The home-buying process is complicated and intimidating, especially if it’s your first time. And for most people, buying a home means getting a mortgage, a complex process with many steps and places where you can go wrong.
Few of us learn how mortgages work before it comes time to apply for one, so it’s difficult to tell fact from fiction when it comes time to get a mortgage yourself. But it’s crucial to understand the details of this vital part of your financial life because your mortgage has wide-ranging impacts on the rest of your finances.
So, what are the critical things to know when you’re taking out a mortgage? And what are some of the misconceptions around this common loan? With a few basic facts, you can gain the understanding you need to make the best possible decisions for yourself and your family.
A mortgage is a type of loan that is used to buy a piece of real estate, typically a home, which is lenders then use as collateral against the loan. That means the house itself is used as a type of insurance in case the borrower defaults on the loan. The lender can take the home to make itself whole if a borrower misses payments on the loan for too long.
There is a lot of old-fashioned advice out there that suggests you should find a home you want to buy and then apply for a mortgage. But in today’s home-buying market, you should actually do the opposite. Buying a home is a competitive prospect in most major metro areas in the U.S., and showing a seller that you have your financing lined up and ready to go could make the difference between a winning bid and a losing one. Plus, you’ll be able to move more quickly and make an offer on a home you like, and you can house-hunt more realistically if you know how much you’ll be able to borrow.

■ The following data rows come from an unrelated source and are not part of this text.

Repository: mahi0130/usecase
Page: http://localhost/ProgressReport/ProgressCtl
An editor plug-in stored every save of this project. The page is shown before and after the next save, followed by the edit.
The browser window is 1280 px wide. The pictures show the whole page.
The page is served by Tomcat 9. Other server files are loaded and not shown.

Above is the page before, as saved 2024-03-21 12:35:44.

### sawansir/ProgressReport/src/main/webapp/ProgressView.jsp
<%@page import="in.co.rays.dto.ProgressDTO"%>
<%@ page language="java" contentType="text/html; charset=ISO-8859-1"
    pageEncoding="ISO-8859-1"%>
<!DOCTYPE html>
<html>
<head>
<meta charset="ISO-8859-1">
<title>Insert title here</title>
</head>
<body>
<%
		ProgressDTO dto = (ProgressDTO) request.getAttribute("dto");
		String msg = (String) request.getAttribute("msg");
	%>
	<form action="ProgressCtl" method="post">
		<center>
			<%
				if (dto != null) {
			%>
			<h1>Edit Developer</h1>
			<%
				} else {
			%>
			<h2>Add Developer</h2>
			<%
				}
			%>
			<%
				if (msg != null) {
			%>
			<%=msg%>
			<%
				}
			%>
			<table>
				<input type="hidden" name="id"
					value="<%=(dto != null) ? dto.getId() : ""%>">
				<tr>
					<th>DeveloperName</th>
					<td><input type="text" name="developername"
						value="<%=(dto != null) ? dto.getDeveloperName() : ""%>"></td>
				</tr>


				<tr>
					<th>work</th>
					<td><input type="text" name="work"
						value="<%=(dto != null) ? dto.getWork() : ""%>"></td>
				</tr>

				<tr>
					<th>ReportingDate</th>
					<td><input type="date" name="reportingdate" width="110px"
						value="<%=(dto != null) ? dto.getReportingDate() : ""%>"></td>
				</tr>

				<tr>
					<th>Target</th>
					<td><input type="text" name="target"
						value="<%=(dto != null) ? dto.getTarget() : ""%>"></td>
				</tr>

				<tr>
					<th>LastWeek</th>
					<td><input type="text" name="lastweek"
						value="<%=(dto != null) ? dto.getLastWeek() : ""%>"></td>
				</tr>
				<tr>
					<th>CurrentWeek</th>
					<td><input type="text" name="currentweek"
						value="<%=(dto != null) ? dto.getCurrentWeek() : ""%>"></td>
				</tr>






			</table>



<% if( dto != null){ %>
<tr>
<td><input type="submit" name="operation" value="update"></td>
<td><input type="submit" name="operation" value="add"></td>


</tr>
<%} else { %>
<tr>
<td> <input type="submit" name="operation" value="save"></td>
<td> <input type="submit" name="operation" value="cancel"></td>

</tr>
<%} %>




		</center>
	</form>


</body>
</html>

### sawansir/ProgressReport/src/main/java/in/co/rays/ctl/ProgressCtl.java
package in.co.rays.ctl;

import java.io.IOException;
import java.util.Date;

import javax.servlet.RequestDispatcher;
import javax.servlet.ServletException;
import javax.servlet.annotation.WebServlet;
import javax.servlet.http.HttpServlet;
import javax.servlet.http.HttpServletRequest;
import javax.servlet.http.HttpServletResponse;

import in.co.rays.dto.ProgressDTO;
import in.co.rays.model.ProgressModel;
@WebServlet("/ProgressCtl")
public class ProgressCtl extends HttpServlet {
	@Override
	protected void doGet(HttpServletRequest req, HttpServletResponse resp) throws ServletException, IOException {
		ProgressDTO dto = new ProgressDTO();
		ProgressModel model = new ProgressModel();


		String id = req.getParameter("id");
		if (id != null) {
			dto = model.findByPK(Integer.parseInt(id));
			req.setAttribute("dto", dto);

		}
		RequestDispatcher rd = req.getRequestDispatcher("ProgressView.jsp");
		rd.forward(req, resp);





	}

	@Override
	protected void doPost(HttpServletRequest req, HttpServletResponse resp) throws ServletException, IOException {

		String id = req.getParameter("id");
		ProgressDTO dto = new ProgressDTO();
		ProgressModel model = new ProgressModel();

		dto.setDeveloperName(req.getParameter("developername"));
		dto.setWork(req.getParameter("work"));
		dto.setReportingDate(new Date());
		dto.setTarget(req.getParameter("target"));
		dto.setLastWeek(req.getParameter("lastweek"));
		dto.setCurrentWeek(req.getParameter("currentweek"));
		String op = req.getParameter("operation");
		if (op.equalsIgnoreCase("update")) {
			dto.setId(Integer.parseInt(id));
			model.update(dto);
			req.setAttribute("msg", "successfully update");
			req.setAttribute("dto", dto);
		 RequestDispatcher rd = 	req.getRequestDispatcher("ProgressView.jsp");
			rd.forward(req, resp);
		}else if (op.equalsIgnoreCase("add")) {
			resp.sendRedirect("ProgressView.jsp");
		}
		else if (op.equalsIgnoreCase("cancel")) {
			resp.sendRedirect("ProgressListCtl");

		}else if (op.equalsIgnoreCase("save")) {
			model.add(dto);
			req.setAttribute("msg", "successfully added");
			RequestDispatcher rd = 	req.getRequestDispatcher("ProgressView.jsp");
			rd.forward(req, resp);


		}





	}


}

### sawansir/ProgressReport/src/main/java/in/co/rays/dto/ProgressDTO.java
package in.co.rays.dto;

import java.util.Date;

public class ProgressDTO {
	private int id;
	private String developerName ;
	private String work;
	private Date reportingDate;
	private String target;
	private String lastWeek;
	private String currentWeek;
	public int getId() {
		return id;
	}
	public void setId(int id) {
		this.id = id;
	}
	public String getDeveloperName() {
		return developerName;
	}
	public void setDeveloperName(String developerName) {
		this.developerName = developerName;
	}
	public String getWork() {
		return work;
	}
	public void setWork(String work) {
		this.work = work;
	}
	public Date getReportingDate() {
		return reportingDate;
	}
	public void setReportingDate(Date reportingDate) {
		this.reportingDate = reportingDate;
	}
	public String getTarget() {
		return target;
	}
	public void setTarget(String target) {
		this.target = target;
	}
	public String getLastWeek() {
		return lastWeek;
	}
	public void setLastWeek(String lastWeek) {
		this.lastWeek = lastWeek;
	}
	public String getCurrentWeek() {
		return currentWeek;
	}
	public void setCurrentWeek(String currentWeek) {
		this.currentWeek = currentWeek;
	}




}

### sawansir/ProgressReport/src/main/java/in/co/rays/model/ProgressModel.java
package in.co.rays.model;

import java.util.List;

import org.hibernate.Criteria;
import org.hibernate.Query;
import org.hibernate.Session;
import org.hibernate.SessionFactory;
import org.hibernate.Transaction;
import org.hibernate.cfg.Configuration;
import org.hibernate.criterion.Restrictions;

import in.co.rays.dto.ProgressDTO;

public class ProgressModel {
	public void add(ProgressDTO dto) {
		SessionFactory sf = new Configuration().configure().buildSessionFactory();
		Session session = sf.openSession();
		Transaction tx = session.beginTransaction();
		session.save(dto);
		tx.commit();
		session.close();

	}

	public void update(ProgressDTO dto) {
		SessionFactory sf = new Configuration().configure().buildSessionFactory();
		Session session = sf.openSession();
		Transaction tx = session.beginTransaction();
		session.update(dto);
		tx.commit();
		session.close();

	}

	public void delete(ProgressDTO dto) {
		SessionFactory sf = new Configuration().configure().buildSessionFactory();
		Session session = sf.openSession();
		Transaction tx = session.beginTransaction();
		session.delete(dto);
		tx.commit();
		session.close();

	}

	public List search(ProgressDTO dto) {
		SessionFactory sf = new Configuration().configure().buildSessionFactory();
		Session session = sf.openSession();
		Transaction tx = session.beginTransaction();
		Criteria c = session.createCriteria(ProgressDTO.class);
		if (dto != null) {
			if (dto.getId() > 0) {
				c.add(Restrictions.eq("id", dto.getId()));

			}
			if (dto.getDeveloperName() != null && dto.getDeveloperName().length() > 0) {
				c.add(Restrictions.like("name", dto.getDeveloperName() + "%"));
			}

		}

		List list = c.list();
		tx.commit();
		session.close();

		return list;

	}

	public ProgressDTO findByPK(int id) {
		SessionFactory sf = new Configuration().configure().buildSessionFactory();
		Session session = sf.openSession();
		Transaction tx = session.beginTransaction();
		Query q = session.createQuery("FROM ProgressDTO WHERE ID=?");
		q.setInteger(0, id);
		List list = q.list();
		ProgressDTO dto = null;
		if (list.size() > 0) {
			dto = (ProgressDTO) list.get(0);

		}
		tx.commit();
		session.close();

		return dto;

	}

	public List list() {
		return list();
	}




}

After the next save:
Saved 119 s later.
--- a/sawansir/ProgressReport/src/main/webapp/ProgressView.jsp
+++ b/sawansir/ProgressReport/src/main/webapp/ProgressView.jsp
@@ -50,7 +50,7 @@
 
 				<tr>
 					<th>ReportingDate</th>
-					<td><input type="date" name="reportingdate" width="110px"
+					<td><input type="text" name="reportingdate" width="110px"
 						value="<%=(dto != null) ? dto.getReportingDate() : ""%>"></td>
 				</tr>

Interest rates fluctuate and many variables impact them, including the political climate and the economy’s overall health. Low-interest rates allow your money to go further and allow you to spend more money on a house because you can apply funds towards the principal balance you’d otherwise use for interest. But you shouldn’t plunge into buying a home just because interest rates are low. Consider your own finances, needs, and goals first. If you buy when everyone else is because rates are low, you could end up paying more overall because of increased competition in the market.
Know the Facts About Down Payments

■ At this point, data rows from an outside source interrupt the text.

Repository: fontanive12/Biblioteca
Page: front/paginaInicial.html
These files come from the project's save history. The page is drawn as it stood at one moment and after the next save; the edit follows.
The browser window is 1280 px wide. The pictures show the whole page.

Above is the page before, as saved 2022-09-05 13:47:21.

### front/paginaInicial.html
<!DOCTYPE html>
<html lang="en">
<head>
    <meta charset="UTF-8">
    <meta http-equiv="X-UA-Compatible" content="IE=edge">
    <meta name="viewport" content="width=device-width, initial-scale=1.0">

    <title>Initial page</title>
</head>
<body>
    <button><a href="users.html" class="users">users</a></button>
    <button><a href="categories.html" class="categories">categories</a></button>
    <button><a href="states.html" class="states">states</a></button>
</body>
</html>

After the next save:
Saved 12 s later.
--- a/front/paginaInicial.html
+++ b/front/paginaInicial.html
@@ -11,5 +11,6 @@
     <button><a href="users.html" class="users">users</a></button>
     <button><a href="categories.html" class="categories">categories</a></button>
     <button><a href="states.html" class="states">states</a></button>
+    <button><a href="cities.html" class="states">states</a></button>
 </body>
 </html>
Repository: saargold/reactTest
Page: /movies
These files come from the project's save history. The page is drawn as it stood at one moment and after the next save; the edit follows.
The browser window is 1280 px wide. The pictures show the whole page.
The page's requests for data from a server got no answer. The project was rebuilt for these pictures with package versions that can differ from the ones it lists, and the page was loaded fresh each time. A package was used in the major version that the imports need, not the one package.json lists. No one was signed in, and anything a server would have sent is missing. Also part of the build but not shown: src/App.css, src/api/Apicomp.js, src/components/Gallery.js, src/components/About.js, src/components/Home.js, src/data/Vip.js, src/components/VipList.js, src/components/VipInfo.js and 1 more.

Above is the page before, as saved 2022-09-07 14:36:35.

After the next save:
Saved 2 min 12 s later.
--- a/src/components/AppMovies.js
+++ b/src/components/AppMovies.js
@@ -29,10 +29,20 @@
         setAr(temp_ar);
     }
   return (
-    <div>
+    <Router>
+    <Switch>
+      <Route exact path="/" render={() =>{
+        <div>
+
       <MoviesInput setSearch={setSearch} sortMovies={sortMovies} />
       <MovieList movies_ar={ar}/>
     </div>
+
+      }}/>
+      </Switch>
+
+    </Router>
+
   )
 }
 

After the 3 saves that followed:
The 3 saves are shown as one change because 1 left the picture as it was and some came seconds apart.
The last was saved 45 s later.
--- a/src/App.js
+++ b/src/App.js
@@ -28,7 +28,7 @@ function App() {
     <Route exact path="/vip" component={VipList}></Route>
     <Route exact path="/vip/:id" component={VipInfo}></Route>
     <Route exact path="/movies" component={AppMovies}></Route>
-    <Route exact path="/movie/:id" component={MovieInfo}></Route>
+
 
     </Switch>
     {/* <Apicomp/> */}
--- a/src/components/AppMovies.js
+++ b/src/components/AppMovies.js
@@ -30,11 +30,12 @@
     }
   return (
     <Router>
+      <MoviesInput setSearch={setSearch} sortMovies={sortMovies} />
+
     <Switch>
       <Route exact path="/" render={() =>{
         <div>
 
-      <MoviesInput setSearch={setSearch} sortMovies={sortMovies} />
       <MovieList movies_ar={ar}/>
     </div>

Other outdated advice for homebuyers says that you’re required to pay 20% of the home’s total cost as a down payment when you make the purchase. But that’s simply not true, especially for first-time homebuyers who typically don’t have tens of thousands of dollars in savings. There are many programs available that allow you to put down less money. For example, The Federal Housing Administration can provide you with a mortgage with only 3.5% down if your credit is good enough. Speak to a lender you trust to help you understand exactly what the requirements will be and what you qualify for.

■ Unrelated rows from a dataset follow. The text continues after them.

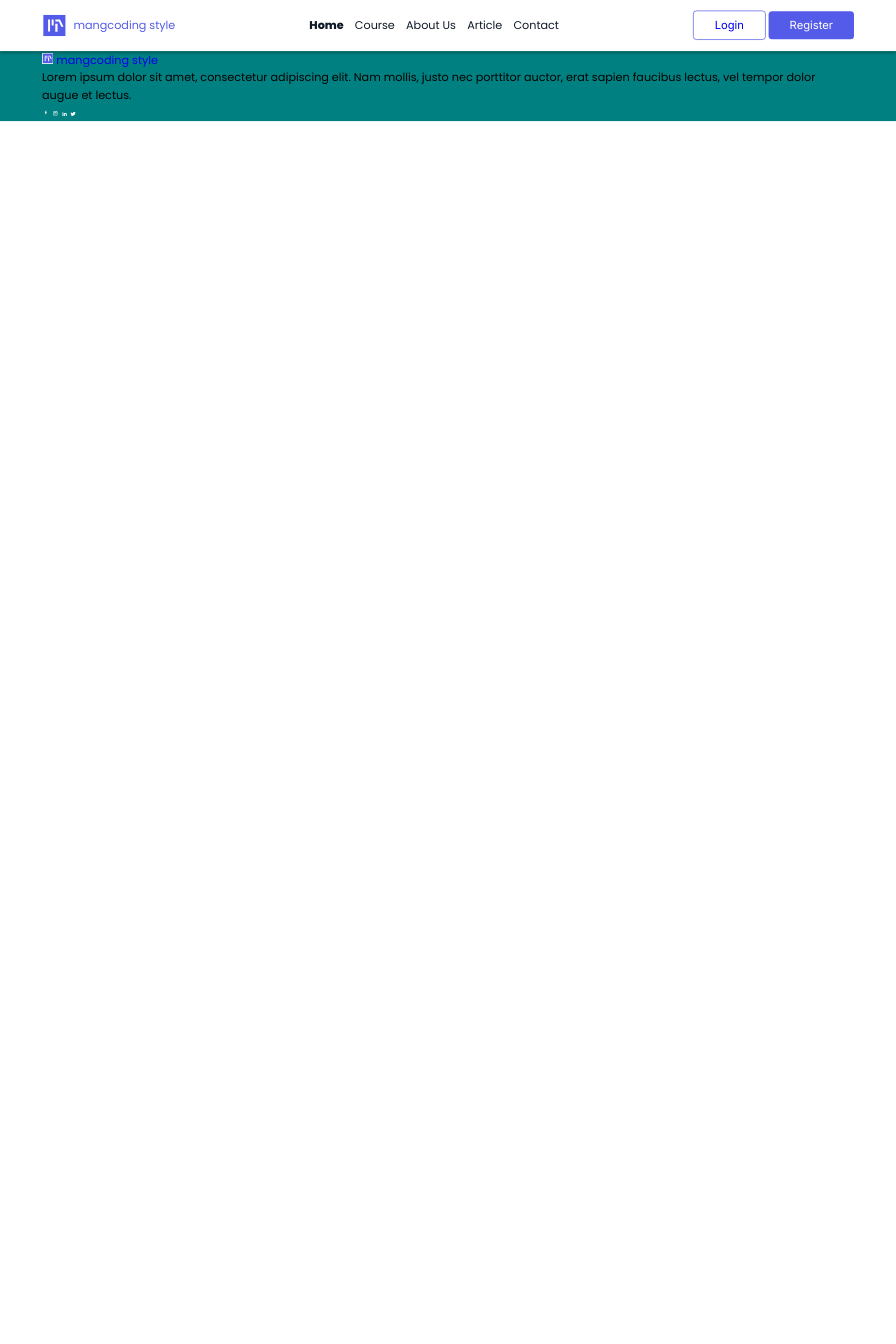
Repository: Dania-Alqam/landing-page
Page: index.html
An editor plug-in stored every save of this project. The page is shown before and after a run of saves, followed by the edit.
The browser window is 1280 px wide. The pictures show the part of the page from y = 0 to 1920 px (the page is 5000 px tall), at 70% of full size.

Above is the page before, as saved 2024-06-21 23:37:10.

### index.html
<!DOCTYPE html>
<html lang="en">
  <head>
    <meta charset="UTF-8" />
    <meta name="viewport" content="width=device-width, initial-scale=1.0" />
    <title>Document</title>
    <link rel="stylesheet" href="./assests/css/main.css" />
  </head>
  <body>
    <header class="header">
      <div class="container">
        <div class="row">
          <div class="logo">
            <img src="./assests/images/public/Logo.svg" alt="logo" />
            <a href="#">mangcoding style</a>
          </div>
          <nav class="nav">
            <ul>
              <li>
                <a href="#" class="active">Home</a>
              </li>
              <li>
                <a href="#">Course</a>
              </li>
              <li>
                <a href="#">About Us</a>
              </li>
              <li>
                <a href="#">Article</a>
              </li>
              <li>
                <a href="#">Contact</a>
              </li>
            </ul>
          </nav>
          <div class="auth">
            <a href="#">Login</a>
            <a href="#">Register</a>
          </div>
        </div>
      </div>
    </header>

    <footer class="footer">
      <div class="container">
        <div class="row">
          <div class="footer-start">
            <div class="logo">
              <img src="./assests/images/public/Logo.svg" alt="logo" />
              <a href="#">mangcoding style</a>
            </div>
            <p>
              Lorem ipsum dolor sit amet, consectetur adipiscing elit. Nam
              mollis, justo nec porttitor auctor, erat sapien faucibus lectus,
              vel tempor dolor augue et lectus.
            </p>
            <div class="icons">
              <a href="#"><img src="./assests/images/public/facebok.svg" /></a>
              <a href="#"
                ><img src="./assests/images/public/instagram.svg"
              /></a>
              <a href="#"><img src="./assests/images/public/linkedin.svg" /></a>
              <a href="#"><img src="./assests/images/public/twitter.svg" /></a>
            </div>
          </div>
          <div class="footer-end">
            <div class="row">
              <div class="footer-item">
                <h2>

                </h2>
              </div>
              <div class="footer-item"></div>
              <div class="footer-item"></div>
              <div class="footer-item"></div>
            </div>
          </div>
        </div>
      </div>
    </footer>
  </body>
</html>

### assests/css/main.css
@import url(./public.css);
.header{
    /* it will not work becuase we added contianer so we add row*/
    /* display: flex; */
    position: sticky;
    top: 0;
    box-shadow: 0px 4px 4px rgba(0, 0, 0, 0.25);
    padding: 20px 0 ;
}

.nav ul{
    display: flex;
    flex-wrap: wrap;
    gap: 16px;
}
.header .logo{
    display: flex;
    flex-wrap: wrap;
    align-items: center;
    gap: 10px;
}
.header .logo img{
    width: 35px;
}

.header .logo a{
color: var(--mainColor);
}

.header .nav a{
    color: #101928;
}

.header .nav a:hover{
    color: var(--mainColor);
}
/* For the home bold*/
.active{
font-weight: 800;
}
/* common properities*/
.header .auth a{
    font-family: var(--subFont);
    padding: 10px 30px;
    border-radius: 5px;

}
.header .auth a:first-of-type{
    border: 1px solid var(--mainColor);
}
.header .auth a:last-of-type{
    background-color: var(--mainColor);
    color: white;
}
@media (max-width:900px) {
    .header .nav{
        display: none;
    }
}
.footer{
    background-color: teal;
}

### assests/css/public.css
@import url('https://fonts.googleapis.com/css2?family=Poppins:ital,wght@0,100;0,200;0,300;0,400;0,500;0,600;0,700;0,800;0,900;1,100;1,200;1,300;1,400;1,500;1,600;1,700;1,800;1,900&display=swap');
@import url('https://fonts.googleapis.com/css2?family=Inter:wght@100..900&display=swap');

*{
    margin: 0;
    padding: 0;
    box-sizing: border-box;
}
:root{
    --mainFont: "Poppins", sans-serif;
    --subFont:  "Inter", sans-serif;
    --mainColor: #545BE8;

}
body{
    font-family: var(--mainFont);
    height: 5000px;
}
a{
    text-decoration: none;
}
ul{
    list-style: none;
}
.row{
    display: flex;
    justify-content: space-between;
    align-items: center;
    flex-wrap: wrap;

}

.container{
    /* width from fugma is 60px from each side*/
    width: calc(100% - 120px);
    margin: auto;
}

After the next 2 saves:
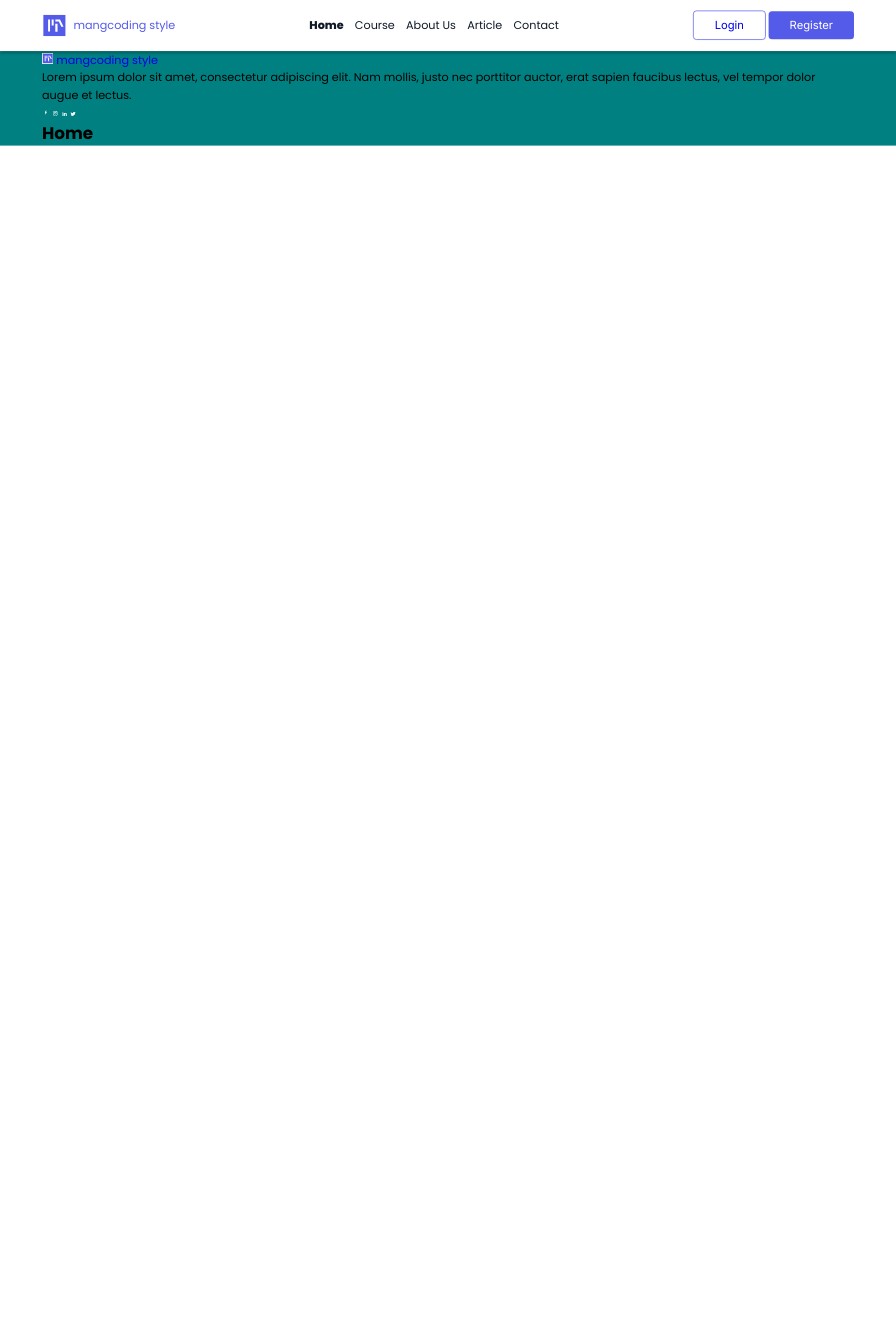
The 2 saves are shown as one change because they came seconds apart.
The last was saved 9 s later.
--- a/index.html
+++ b/index.html
@@ -67,8 +67,9 @@
             <div class="row">
               <div class="footer-item">
                 <h2>
+                    Home
+                </h2>
 
-                </h2>
               </div>
               <div class="footer-item"></div>
               <div class="footer-item"></div>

While it’s true that most borrowers choose a 30-year mortgage, that doesn’t necessarily mean that it’s the right choice for you. You can choose a shorter term if you’re comfortable with higher payments, allowing you to pay off your home in 15 or even 10 years. These loans usually come with lower interest rates as well, allowing you to put more money toward the loan’s principal. Again, consider your finances and your individual goals, plus your level of comfort with loans and payments, before deciding on your loan.
Mortgages can be a sticky subject with lots of pieces to understand, but they don’t have to be intimidating or impossible. With a bit of education and some research, you can get a loan that works for you and helps you meet your goals of homeownership.